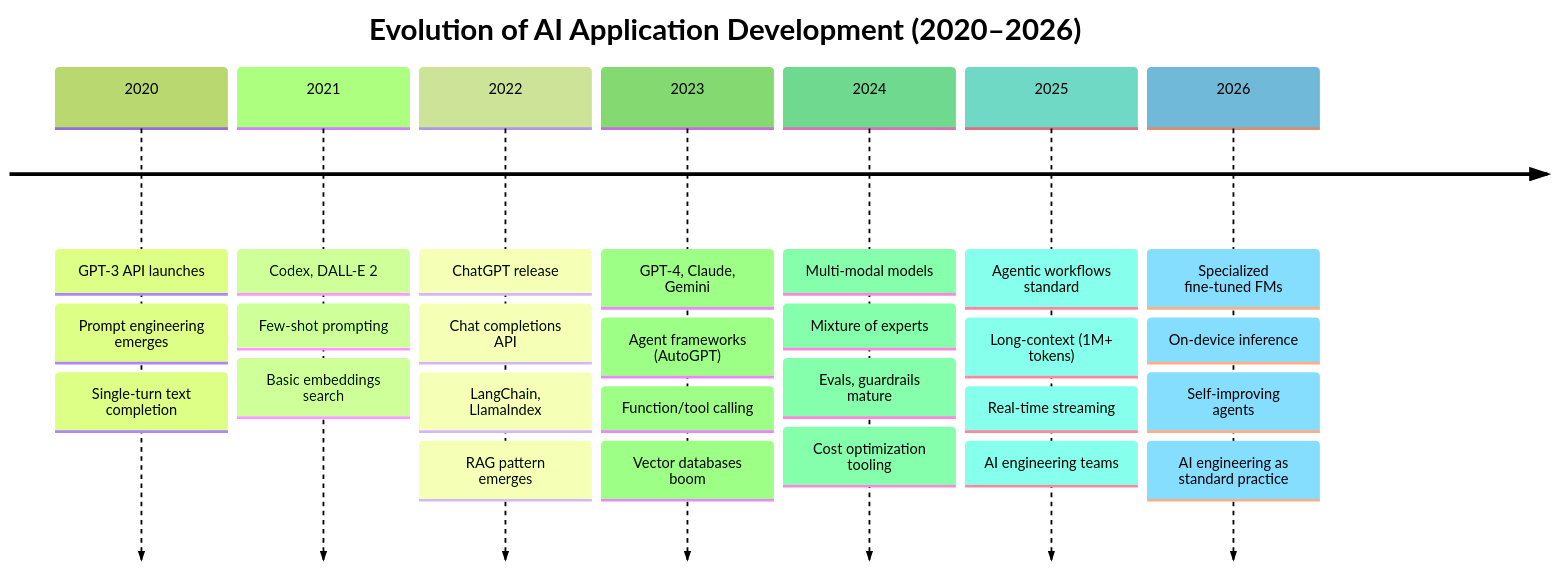
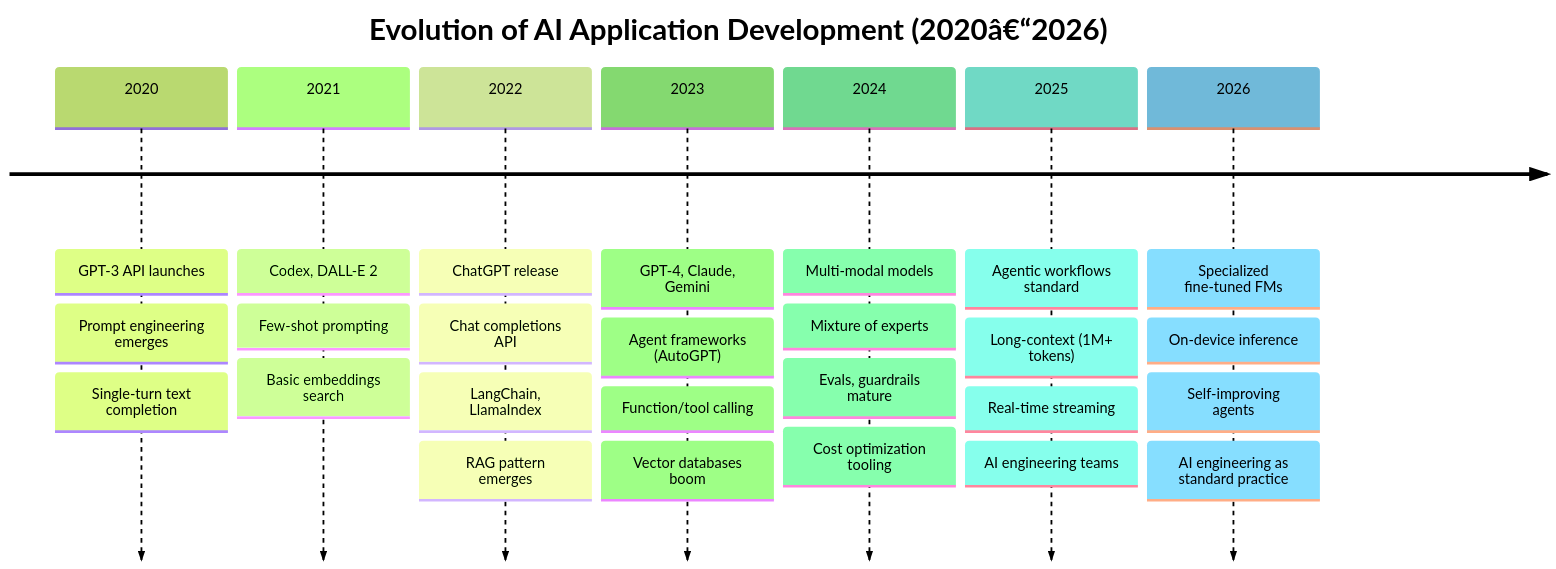
Before and after one commit to Raushan666java/ai-engineering-journey: the first of 5 diagrams in docs/courses/modern-ai-engineering/01-introduction-to-ai-engineering.md, drawn with Mermaid (forest theme). The commit also changed other lines of this file and 735 other files, not shown here.

````diff
--- a/docs/courses/modern-ai-engineering/01-introduction-to-ai-engineering.md
+++ b/docs/courses/modern-ai-engineering/01-introduction-to-ai-engineering.md
@@ -56,30 +56,30 @@
 ```mermaid
 timeline
-    title Evolution of AI Application Development (2020–2026)
+    title Evolution of AI Application Development (2020â€“2026)
     2020 : GPT-3 API launches
           : Prompt engineering emerges
           : Single-turn text completion
     2021 : Codex, DALL-E 2
           : Few-shot prompting
           : Basic embeddings search
     2022 : ChatGPT release
           : Chat completions API
           : LangChain, LlamaIndex
           : RAG pattern emerges
     2023 : GPT-4, Claude, Gemini
           : Agent frameworks (AutoGPT)
           : Function/tool calling
           : Vector databases boom
     2024 : Multi-modal models
           : Mixture of experts
           : Evals, guardrails mature
           : Cost optimization tooling
     2025 : Agentic workflows standard
           : Long-context (1M+ tokens)
           : Real-time streaming
           : AI engineering teams
     2026 : Specialized fine-tuned FMs
           : On-device inference
           : Self-improving agents
           : AI engineering as standard practice
 ```
````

- _Task instructions_:
Report each line of the material above where the word "engineering" appears.

- _Solution below_:
Before and after one commit to Raushan666java/ai-engineering-journey: the first of 5 diagrams in docs/courses/modern-ai-engineering/01-introduction-to-ai-engineering.md, drawn with Mermaid (forest theme). The commit also changed other lines of this file and 735 other files, not shown here.
--- a/docs/courses/modern-ai-engineering/01-introduction-to-ai-engineering.md
+++ b/docs/courses/modern-ai-engineering/01-introduction-to-ai-engineering.md
           : Prompt engineering emerges
           : AI engineering teams
           : AI engineering as standard practice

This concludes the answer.